I type that title as I sit here eating a "bus cookie" (it's a cookie in the shape of a school bus--what else?), but I've been starting to feel the need in my life for a little adult food. Something a kid wouldn't eat in a billion years, and frankly, I wouldn't expect them to. For the last month I've been reciting the mantra, "You will eat what we eat" (OK, not that heavy-handed, but that's the been the gist of it, I assure you) and serving my kids dinners that are sort of a middle ground between the more elaborate meals we used to eat at 9:30 at night, and the microwaved chicken nuggets and canned corn that the kids used to get at 6:30.
So we're eating Chicken Enchilada Casserole (yes, I know that's not what it's called, but that's what we call it), and simple sauteed chicken breasts and the like. And it's going pretty well. I think the kids have finally realized this is one of Mommy's crazy ideas that's not going away any time soon (like that pesky tooth brushing thing, and that annoying thing where she makes us put our trash in the trash can...if you can imagine).
But yesterday I sort of had a craving for something I knew they wouldn't like. You see, as much as I'm ashamed to admit it, and as much as I try not to do it, I do find myself getting huffy and offended when they won't eat the food I cook for them. My rational brain knows full well that they're not rejecting me, but food is such an extension of me, and I feel so personal about it, that I have to fight my irrational brain over this one. So if I made something that started out with things they didn't like in the first place, and then combined them in a way that I knew they wouldn't like much in the second place, I wouldn't get all snitty when they gave me that lip-curl when I told them what it was.

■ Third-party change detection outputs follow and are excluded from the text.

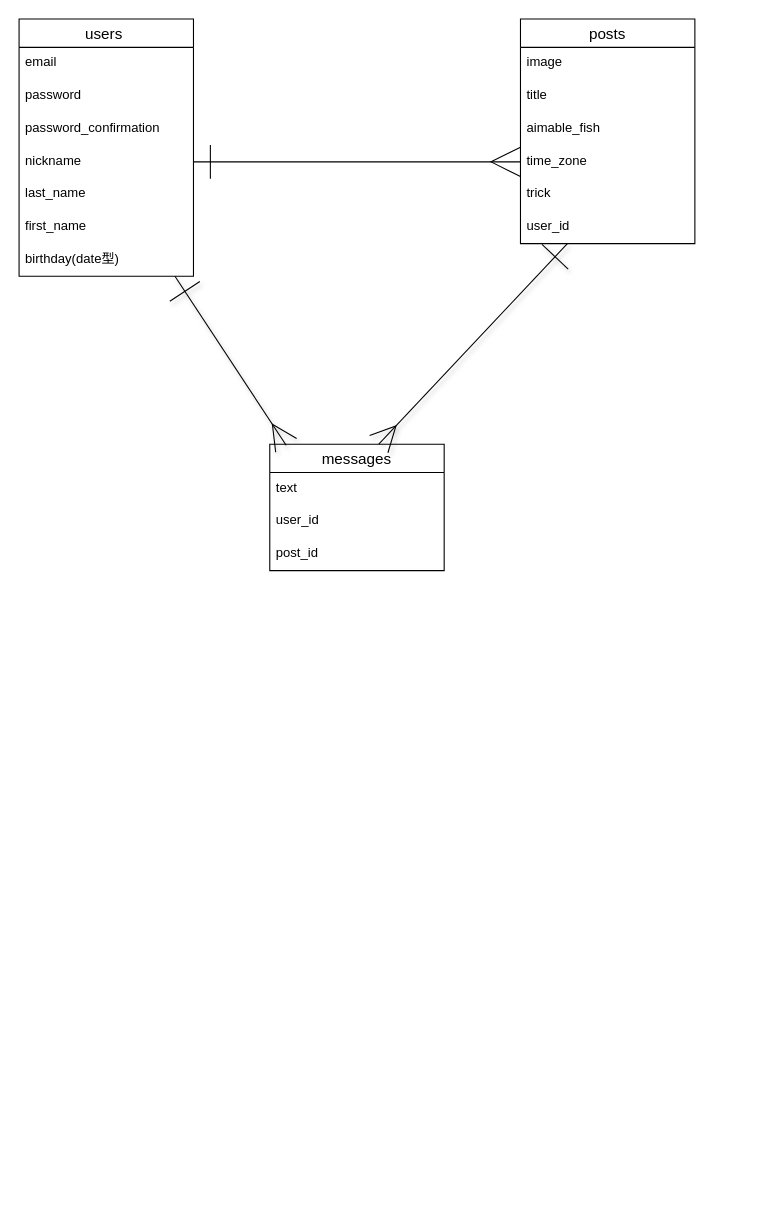
tatsuya-tsurumi/fish-spot keeps this draw.io diagram as ER.dio. Above is the earlier version. Source tidied: cells renumbered, new cells numbered last; positions are measured from the earlier drawing's top-left corner, leaving out a move shared by most shapes. Both pictures are drawn from the tidied source at 109%, with x=0, y=0 at pixel (19, 19).
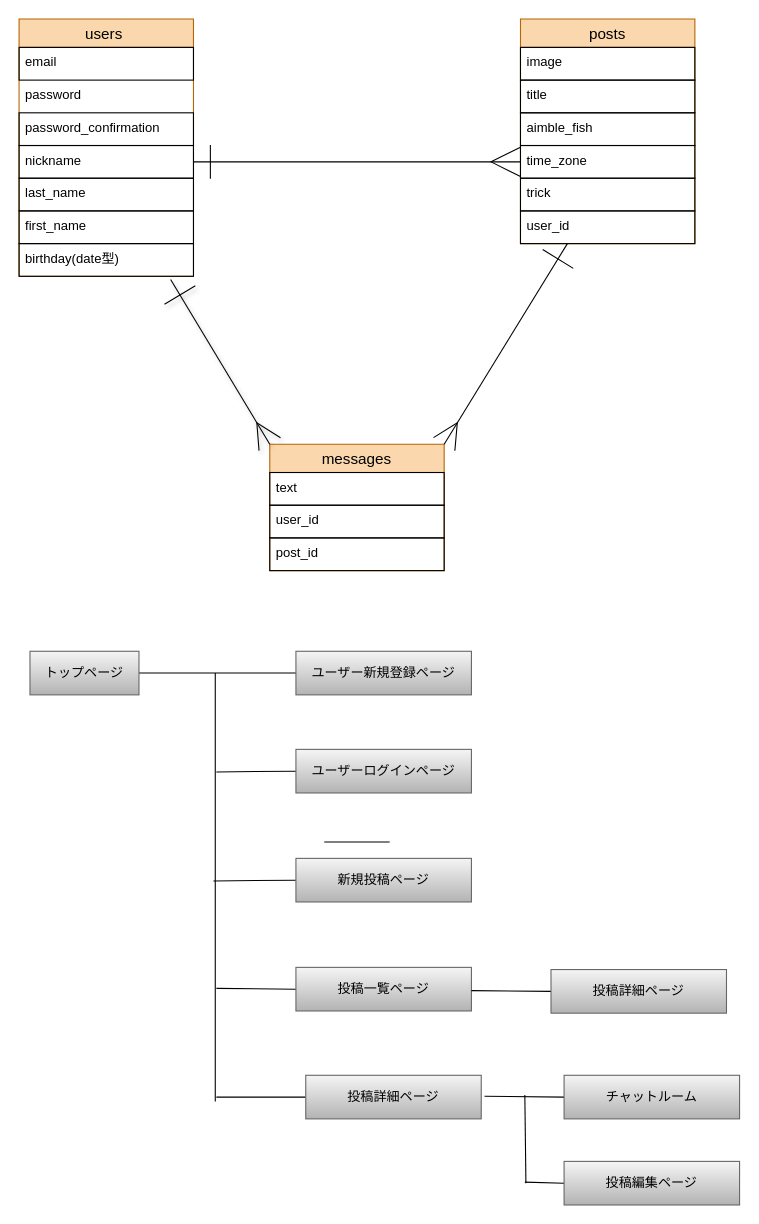
After the change.

Commit message (it also covers changes not shown here):
アプリケーションの説明を記述

What changed in the source:
```diff
@@
-<mxGraphModel>
+<mxGraphModel background="#FFFFFF">
@@
-    <mxCell id="2" value="users " style="swimlane;fontStyle=0;horizontal=1;startSize=26;align=center;fontSize=14;" parent="1" vertex="1">
+    <mxCell id="2" value="users " style="swimlane;fontStyle=0;horizontal=1;startSize=26;align=center;fontSize=14;strokeColor=#b46504;fillColor=#fad7ac;fontColor=#000000;" parent="1" vertex="1">
       <mxGeometry width="160" height="236" as="geometry" />
     </mxCell>
-    <mxCell id="3" value="email" style="text;strokeColor=none;fillColor=none;spacingLeft=4;spacingRight=4;overflow=hidden;fontSize=12;" parent="2" vertex="1">
+    <mxCell id="3" value="email" style="text;spacingLeft=4;spacingRight=4;overflow=hidden;fontSize=12;strokeColor=#000000;fontColor=#000000;" parent="2" vertex="1">
       <mxGeometry y="26" width="160" height="30" as="geometry" />
     </mxCell>
-    <mxCell id="4" value="password" style="text;strokeColor=none;fillColor=none;spacingLeft=4;spacingRight=4;overflow=hidden;fontSize=12;" parent="2" vertex="1">
+    <mxCell id="4" value="password" style="text;spacingLeft=4;spacingRight=4;overflow=hidden;fontSize=12;fontColor=#000000;" parent="2" vertex="1">
       <mxGeometry y="56" width="160" height="30" as="geometry" />
     </mxCell>
-    <mxCell id="5" value="password_confirmation" style="text;strokeColor=none;fillColor=none;spacingLeft=4;spacingRight=4;overflow=hidden;fontSize=12;" parent="2" vertex="1">
+    <mxCell id="5" value="password_confirmation" style="text;spacingLeft=4;spacingRight=4;overflow=hidden;fontSize=12;strokeColor=#000000;fontColor=#000000;" parent="2" vertex="1">
       <mxGeometry y="86" width="160" height="30" as="geometry" />
     </mxCell>
-    <mxCell id="6" value="nickname" style="text;strokeColor=none;fillColor=none;spacingLeft=4;spacingRight=4;overflow=hidden;points=[[0,0.5],[1,0.5]];portConstraint=eastwest;fontSize=12;" parent="2" vertex="1">
+    <mxCell id="6" value="nickname" style="text;spacingLeft=4;spacingRight=4;overflow=hidden;points=[[0,0.5],[1,0.5]];portConstraint=eastwest;fontSize=12;strokeColor=#000000;fontColor=#000000;" parent="2" vertex="1">
       <mxGeometry y="116" width="160" height="30" as="geometry" />
     </mxCell>
-    <mxCell id="7" value="last_name" style="text;strokeColor=none;fillColor=none;spacingLeft=4;spacingRight=4;overflow=hidden;fontSize=12;" parent="2" vertex="1">
+    <mxCell id="7" value="last_name" style="text;spacingLeft=4;spacingRight=4;overflow=hidden;fontSize=12;strokeColor=#000000;fontColor=#000000;" parent="2" vertex="1">
       <mxGeometry y="146" width="160" height="30" as="geometry" />
     </mxCell>
-    <mxCell id="8" value="first_name" style="text;strokeColor=none;fillColor=none;spacingLeft=4;spacingRight=4;overflow=hidden;fontSize=12;" parent="2" vertex="1">
+    <mxCell id="8" value="first_name" style="text;spacingLeft=4;spacingRight=4;overflow=hidden;fontSize=12;strokeColor=#000000;fontColor=#000000;" parent="2" vertex="1">
       <mxGeometry y="176" width="160" height="30" as="geometry" />
     </mxCell>
-    <mxCell id="9" value="birthday(date型)" style="text;strokeColor=none;fillColor=none;spacingLeft=4;spacingRight=4;overflow=hidden;points=[[0,0.5],[1,0.5]];portConstraint=eastwest;fontSize=12;" parent="2" vertex="1">
+    <mxCell id="9" value="birthday(date型)" style="text;spacingLeft=4;spacingRight=4;overflow=hidden;points=[[0,0.5],[1,0.5]];portConstraint=eastwest;fontSize=12;strokeColor=#000000;fontColor=#000000;" parent="2" vertex="1">
       <mxGeometry y="206" width="160" height="30" as="geometry" />
     </mxCell>
-    <mxCell id="10" value="posts" style="swimlane;fontStyle=0;horizontal=1;startSize=26;align=center;fontSize=14;" parent="1" vertex="1">
+    <mxCell id="10" value="posts" style="swimlane;fontStyle=0;horizontal=1;startSize=26;align=center;fontSize=14;strokeColor=#b46504;fillColor=#fad7ac;fontColor=#000000;" parent="1" vertex="1">
       <mxGeometry x="460" width="160" height="206" as="geometry" />
     </mxCell>
-    <mxCell id="11" value="image    " style="text;strokeColor=none;fillColor=none;spacingLeft=4;spacingRight=4;overflow=hidden;fontSize=12;" parent="10" vertex="1">
+    <mxCell id="11" value="image    " style="text;fillColor=none;spacingLeft=4;spacingRight=4;overflow=hidden;fontSize=12;fontColor=#000000;strokeColor=#000000;" parent="10" vertex="1">
       <mxGeometry y="26" width="160" height="30" as="geometry" />
     </mxCell>
-    <mxCell id="12" value="title" style="text;strokeColor=none;fillColor=none;spacingLeft=4;spacingRight=4;overflow=hidden;fontSize=12;" parent="10" vertex="1">
+    <mxCell id="12" value="title" style="text;fillColor=none;spacingLeft=4;spacingRight=4;overflow=hidden;fontSize=12;fontColor=#000000;strokeColor=#000000;" parent="10" vertex="1">
       <mxGeometry y="56" width="160" height="30" as="geometry" />
     </mxCell>
-    <mxCell id="13" value="aimable_fish" style="text;strokeColor=none;fillColor=none;spacingLeft=4;spacingRight=4;overflow=hidden;fontSize=12;" parent="10" vertex="1">
+    <mxCell id="13" value="aimble_fish" style="text;fillColor=none;spacingLeft=4;spacingRight=4;overflow=hidden;fontSize=12;fontColor=#000000;strokeColor=#000000;" parent="10" vertex="1">
       <mxGeometry y="86" width="160" height="30" as="geometry" />
     </mxCell>
-    <mxCell id="14" value="time_zone" style="text;strokeColor=none;fillColor=none;spacingLeft=4;spacingRight=4;overflow=hidden;points=[[0,0.5],[1,0.5]];portConstraint=eastwest;fontSize=12;" parent="10" vertex="1">
+    <mxCell id="14" value="time_zone" style="text;fillColor=none;spacingLeft=4;spacingRight=4;overflow=hidden;points=[[0,0.5],[1,0.5]];portConstraint=eastwest;fontSize=12;fontColor=#000000;strokeColor=#000000;" parent="10" vertex="1">
       <mxGeometry y="116" width="160" height="30" as="geometry" />
     </mxCell>
-    <mxCell id="15" value="trick" style="text;strokeColor=none;fillColor=none;spacingLeft=4;spacingRight=4;overflow=hidden;fontSize=12;" parent="10" vertex="1">
+    <mxCell id="15" value="trick" style="text;fillColor=none;spacingLeft=4;spacingRight=4;overflow=hidden;fontSize=12;fontColor=#000000;strokeColor=#000000;" parent="10" vertex="1">
       <mxGeometry y="146" width="160" height="30" as="geometry" />
     </mxCell>
-    <mxCell id="16" value="user_id" style="text;strokeColor=none;fillColor=none;spacingLeft=4;spacingRight=4;overflow=hidden;points=[[0,0.5],[1,0.5]];portConstraint=eastwest;fontSize=12;" parent="10" vertex="1">
+    <mxCell id="16" value="user_id" style="text;fillColor=none;spacingLeft=4;spacingRight=4;overflow=hidden;points=[[0,0.5],[1,0.5]];portConstraint=eastwest;fontSize=12;fontColor=#000000;strokeColor=#000000;" parent="10" vertex="1">
       <mxGeometry y="176" width="160" height="30" as="geometry" />
     </mxCell>
-    <mxCell id="17" value="messages" style="swimlane;fontStyle=0;horizontal=1;startSize=26;align=center;fontSize=14;" parent="1" vertex="1">
+    <mxCell id="17" value="messages" style="swimlane;fontStyle=0;horizontal=1;startSize=26;align=center;fontSize=14;strokeColor=#b46504;fillColor=#fad7ac;fontColor=#000000;" parent="1" vertex="1">
       <mxGeometry x="230" y="390" width="160" height="116" as="geometry" />
     </mxCell>
-    <mxCell id="18" value="text" style="text;strokeColor=none;fillColor=none;spacingLeft=4;spacingRight=4;overflow=hidden;fontSize=12;" parent="17" vertex="1">
+    <mxCell id="18" value="text" style="text;fillColor=none;spacingLeft=4;spacingRight=4;overflow=hidden;fontSize=12;fontColor=#000000;strokeColor=#000000;" parent="17" vertex="1">
       <mxGeometry y="26" width="160" height="30" as="geometry" />
     </mxCell>
-    <mxCell id="19" value="user_id" style="text;strokeColor=none;fillColor=none;spacingLeft=4;spacingRight=4;overflow=hidden;fontSize=12;" parent="17" vertex="1">
+    <mxCell id="19" value="user_id" style="text;fillColor=none;spacingLeft=4;spacingRight=4;overflow=hidden;fontSize=12;fontColor=#000000;strokeColor=#000000;" parent="17" vertex="1">
       <mxGeometry y="56" width="160" height="30" as="geometry" />
     </mxCell>
-    <mxCell id="20" value="post_id" style="text;strokeColor=none;fillColor=none;spacingLeft=4;spacingRight=4;overflow=hidden;fontSize=12;" parent="17" vertex="1">
+    <mxCell id="20" value="post_id" style="text;fillColor=none;spacingLeft=4;spacingRight=4;overflow=hidden;fontSize=12;fontColor=#000000;strokeColor=#000000;" parent="17" vertex="1">
       <mxGeometry y="86" width="160" height="30" as="geometry" />
     </mxCell>
-    <mxCell id="21" style="edgeStyle=none;html=1;exitX=1;exitY=0.5;exitDx=0;exitDy=0;entryX=0;entryY=0.5;entryDx=0;entryDy=0;endArrow=ERmany;endFill=0;endSize=25;startArrow=ERone;startFill=0;startSize=29;" parent="1" edge="1" source="6" target="14">
+    <mxCell id="21" style="edgeStyle=none;html=1;exitX=1;exitY=0.5;exitDx=0;exitDy=0;entryX=0;entryY=0.5;entryDx=0;entryDy=0;endArrow=ERmany;endFill=0;endSize=25;startArrow=ERone;startFill=0;startSize=29;strokeColor=#000000;" parent="1" edge="1" source="6" target="14">
       <mxGeometry relative="1" as="geometry" />
     </mxCell>
-    <mxCell id="22" style="fontSize=12;html=1;endArrow=ERmany;startArrow=ERone;entryX=0.625;entryY=0;entryDx=0;entryDy=0;entryPerimeter=0;shadow=1;endSize=21;startSize=31;startFill=0;sourcePerimeterSpacing=0;endFill=0;exitX=0.269;exitY=1;exitDx=0;exitDy=0;exitPerimeter=0;" parent="1" edge="1" source="16" target="17">
+    <mxCell id="22" style="fontSize=12;html=1;endArrow=ERmany;startArrow=ERone;shadow=0;endSize=21;startSize=31;startFill=0;sourcePerimeterSpacing=0;endFill=0;exitX=0.269;exitY=1;exitDx=0;exitDy=0;exitPerimeter=0;fontColor=#000000;strokeColor=#000000;entryX=1;entryY=0;entryDx=0;entryDy=0;" parent="1" edge="1" source="16" target="17">
       <mxGeometry relative="1" as="geometry" />
     </mxCell>
-    <mxCell id="23" style="fontSize=12;html=1;endArrow=ERmany;startArrow=ERone;entryX=0.094;entryY=0.009;entryDx=0;entryDy=0;entryPerimeter=0;shadow=1;endSize=21;startSize=31;startFill=0;sourcePerimeterSpacing=0;endFill=0;exitX=0.269;exitY=1;exitDx=0;exitDy=0;exitPerimeter=0;" parent="1" edge="1" target="17">
-      <mxGeometry relative="1" as="geometry">
-        <mxPoint x="143" y="236" as="sourcePoint" />
-      </mxGeometry>
+    <mxCell id="23" style="fontSize=12;html=1;endArrow=ERmany;startArrow=ERone;shadow=1;endSize=21;startSize=31;startFill=0;sourcePerimeterSpacing=0;endFill=0;exitX=0.869;exitY=1.1;exitDx=0;exitDy=0;exitPerimeter=0;strokeColor=#000000;entryX=0;entryY=0;entryDx=0;entryDy=0;" parent="1" edge="1" source="9" target="17">
+      <mxGeometry relative="1" as="geometry" />
     </mxCell>
+    <mxCell id="24" style="edgeStyle=none;html=1;exitX=1;exitY=0.5;exitDx=0;exitDy=0;entryX=0;entryY=0.5;entryDx=0;entryDy=0;shadow=0;fontColor=#000000;strokeColor=#000000;endArrow=none;endFill=0;" parent="1" edge="1" source="25" target="26">
+      <mxGeometry relative="1" as="geometry" />
+    </mxCell>
+    <mxCell id="25" value="トップページ" style="whiteSpace=wrap;html=1;align=center;strokeColor=#666666;fillColor=#f5f5f5;gradientColor=#b3b3b3;fontColor=#000000;" parent="1" vertex="1">
+      <mxGeometry x="10" y="580" width="100" height="40" as="geometry" />
+    </mxCell>
+    <mxCell id="26" value="ユーザー新規登録ページ" style="whiteSpace=wrap;html=1;align=center;strokeColor=#666666;fillColor=#f5f5f5;gradientColor=#b3b3b3;fontColor=#000000;" parent="1" vertex="1">
+      <mxGeometry x="254" y="580" width="161" height="40" as="geometry" />
+    </mxCell>
+    <mxCell id="27" style="edgeStyle=none;html=1;exitX=0;exitY=0.5;exitDx=0;exitDy=0;shadow=0;fontColor=#000000;endArrow=none;endFill=0;strokeColor=#000000;" parent="1" edge="1" source="28">
+      <mxGeometry relative="1" as="geometry">
+        <mxPoint x="181" y="690.7" as="targetPoint" />
+      </mxGeometry>
+    </mxCell>
+    <mxCell id="28" value="ユーザーログインページ" style="whiteSpace=wrap;html=1;align=center;strokeColor=#666666;fillColor=#f5f5f5;gradientColor=#b3b3b3;fontColor=#000000;" parent="1" vertex="1">
+      <mxGeometry x="254" y="670" width="161" height="40" as="geometry" />
+    </mxCell>
+    <mxCell id="29" style="edgeStyle=none;html=1;exitX=0;exitY=0.5;exitDx=0;exitDy=0;shadow=0;fontColor=#000000;endArrow=none;endFill=0;strokeColor=#000000;" parent="1" edge="1" source="30">
+      <mxGeometry relative="1" as="geometry">
+        <mxPoint x="178.3" y="790.7" as="targetPoint" />
+      </mxGeometry>
+    </mxCell>
+    <mxCell id="30" value="新規投稿ページ" style="whiteSpace=wrap;html=1;align=center;strokeColor=#666666;fillColor=#f5f5f5;gradientColor=#b3b3b3;fontColor=#000000;" parent="1" vertex="1">
+      <mxGeometry x="254" y="770" width="161" height="40" as="geometry" />
+    </mxCell>
+    <mxCell id="31" style="edgeStyle=none;html=1;exitX=0;exitY=0.5;exitDx=0;exitDy=0;shadow=0;fontColor=#000000;endArrow=none;endFill=0;strokeColor=#000000;" parent="1" edge="1" source="32">
+      <mxGeometry relative="1" as="geometry">
+        <mxPoint x="181" y="889.3" as="targetPoint" />
+      </mxGeometry>
+    </mxCell>
+    <mxCell id="32" value="投稿一覧ページ" style="whiteSpace=wrap;html=1;align=center;strokeColor=#666666;fillColor=#f5f5f5;gradientColor=#b3b3b3;fontColor=#000000;" parent="1" vertex="1">
+      <mxGeometry x="254" y="870" width="161" height="40" as="geometry" />
+    </mxCell>
+    <mxCell id="33" style="line;strokeWidth=1;dashed=0;labelPosition=right;align=left;verticalAlign=middle;spacingTop=0;spacingLeft=6;fontColor=#000000;" parent="1" vertex="1">
+      <mxGeometry x="280" y="750" width="60" height="10" as="geometry" />
+    </mxCell>
+    <mxCell id="34" style="edgeStyle=none;html=1;shadow=0;fontColor=#000000;strokeColor=#000000;endArrow=none;endFill=0;" parent="1" edge="1">
+      <mxGeometry relative="1" as="geometry">
+        <mxPoint x="180" y="600" as="sourcePoint" />
+        <mxPoint x="180" y="993" as="targetPoint" />
+      </mxGeometry>
+    </mxCell>
+    <mxCell id="35" style="edgeStyle=none;html=1;exitX=0;exitY=0.5;exitDx=0;exitDy=0;shadow=0;fontColor=#000000;endArrow=none;endFill=0;strokeColor=#000000;" parent="1" edge="1" source="36">
+      <mxGeometry relative="1" as="geometry">
+        <mxPoint x="181" y="989" as="targetPoint" />
+      </mxGeometry>
+    </mxCell>
+    <mxCell id="36" value="投稿詳細ページ" style="whiteSpace=wrap;html=1;align=center;strokeColor=#666666;fillColor=#f5f5f5;gradientColor=#b3b3b3;fontColor=#000000;" parent="1" vertex="1">
+      <mxGeometry x="263" y="969" width="161" height="40" as="geometry" />
+    </mxCell>
+    <mxCell id="37" style="edgeStyle=none;html=1;exitX=0;exitY=0.5;exitDx=0;exitDy=0;shadow=0;fontColor=#000000;endArrow=none;endFill=0;strokeColor=#000000;" parent="1" edge="1" source="38">
+      <mxGeometry relative="1" as="geometry">
+        <mxPoint x="415" y="891.3" as="targetPoint" />
+      </mxGeometry>
+    </mxCell>
+    <mxCell id="38" value="投稿詳細ページ" style="whiteSpace=wrap;html=1;align=center;strokeColor=#666666;fillColor=#f5f5f5;gradientColor=#b3b3b3;fontColor=#000000;" parent="1" vertex="1">
+      <mxGeometry x="488" y="872" width="161" height="40" as="geometry" />
+    </mxCell>
+    <mxCell id="39" style="edgeStyle=none;html=1;exitX=0;exitY=0.5;exitDx=0;exitDy=0;shadow=0;fontColor=#000000;endArrow=none;endFill=0;strokeColor=#000000;" parent="1" edge="1" source="40">
+      <mxGeometry relative="1" as="geometry">
+        <mxPoint x="427" y="988.3" as="targetPoint" />
+      </mxGeometry>
+    </mxCell>
+    <mxCell id="40" value="チャットルーム" style="whiteSpace=wrap;html=1;align=center;strokeColor=#666666;fillColor=#f5f5f5;gradientColor=#b3b3b3;fontColor=#000000;" parent="1" vertex="1">
+      <mxGeometry x="500" y="969" width="161" height="40" as="geometry" />
+    </mxCell>
+    <mxCell id="41" style="edgeStyle=none;html=1;exitX=0;exitY=0.5;exitDx=0;exitDy=0;shadow=0;fontColor=#000000;endArrow=none;endFill=0;strokeColor=#000000;" parent="1" edge="1" source="42">
+      <mxGeometry relative="1" as="geometry">
+        <mxPoint x="464" y="1067" as="targetPoint" />
+      </mxGeometry>
+    </mxCell>
+    <mxCell id="42" value="投稿編集ページ" style="whiteSpace=wrap;html=1;align=center;strokeColor=#666666;fillColor=#f5f5f5;gradientColor=#b3b3b3;fontColor=#000000;" parent="1" vertex="1">
+      <mxGeometry x="500" y="1048" width="161" height="40" as="geometry" />
+    </mxCell>
+    <mxCell id="43" style="edgeStyle=none;html=1;exitX=0;exitY=0.5;exitDx=0;exitDy=0;shadow=0;fontColor=#000000;endArrow=none;endFill=0;strokeColor=#000000;" parent="1" edge="1">
+      <mxGeometry relative="1" as="geometry">
+        <mxPoint x="465" y="1068" as="sourcePoint" />
+        <mxPoint x="464" y="987" as="targetPoint" />
+      </mxGeometry>
+    </mxCell>
```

Result: Cream of Mushroom Soup. What kid likes mushrooms? I'm sure there's one somewhere, but none of them are mine, so mushrooms were an easy starting point. When it comes to soup they eat it's Campbell's Tomato made with 2/3 of a can of milk only. Period. Nope, not even chicken noodle. Isn't that strange? Maybe we'll try chicken noodle again this winter, but last winter it was roundly rejected.
Anyway, yesterday was a perfect soup day because it really was the first day of fall here in Seattle. We've been having this incredible Indian summer thing where the temperatures were in the 70s and the sun was shining and no rain. Well that all ended this morning. As I trudged to the bus stop, I found myself thinking, I'm cold. And my feet are cold. These are stupid shoes to be wearing. And this jacket isn't heavy enough. And I need a scarf. And maybe some gloves. And to top it all off, it's raining. Well, sprinkling, but drops are hitting me on the head and on my inadequate-weight jacket and dampening the toes of my stupid shoes, so I classify that as rain.
And did I mention that sunrise is now around 7:05? Somehow a 7 p.m. sunset doesn't bother me, but when the sun comes up at 7 a.m. and I should really have a flashlight out at the bus stop (so the bus sees me, and stops, you see), well, that's winter to me, baby.
So really I didn't intend for this to be a long-winded whine about summer being over and gone. I love fall, really I do. I like Halloween and all the fall festivals and apple picking and making things with apples and using winter squash in stuff and Brussles sprouts (oh, how I love Brussels sprouts!) and I don't mind the weather being colder, but I also don't like being caught unprepared. Tomorrow I know not to wear stupid shoes, to dig out my warm pea coat and scarf, and to bring the big bulky sweater I bought in Ireland ten years ago in to the office so I can be warm all day.
And tomorrow, like today, I can have Cream of Mushroom soup for breakfast again (yes).
1lb mushrooms cleaned and sliced (I used Cremini)
2 slices thick bacon, cut in 1/2" dice
2T chopped fresh sage
2c chicken broth
2 cans 2% evaporated milk
1/2 cup heavy cream
Salt & pepper to taste
In a large saucepan over medium heat, saute bacon until crisp. Remove from pan and set aside, reserving drippings in the pan.
Over medium heat, saute mushrooms in reserved drippings until all water evaporates. Add chopped sage for the last minute of cooking time. Remove mushrooms from pan and set aside.
In the saucepan, melt butter over medium heat. Add flour and whisk to form a roux. Cook 1-2 minutes. Add chicken broth and cook until thick. Add evaporated milk and return 1/2 of mushrooms to pan. Thicken slightly, about 10 minutes. Season with salt and pepper. Remove pan from heat and using an immersion blender (or blender or food processor), puree (be careful when blending hot liquids).
Return pan to heat and add remaining mushrooms to soup. Cook until thickened slightly 5-10 minutes. Add heavy cream and stir to combine. Taste and correct seasoning. Serve sprinkled with reserved bacon bits.
(Alternatively, all mushrooms can be returned to the pan at once prior to blending.)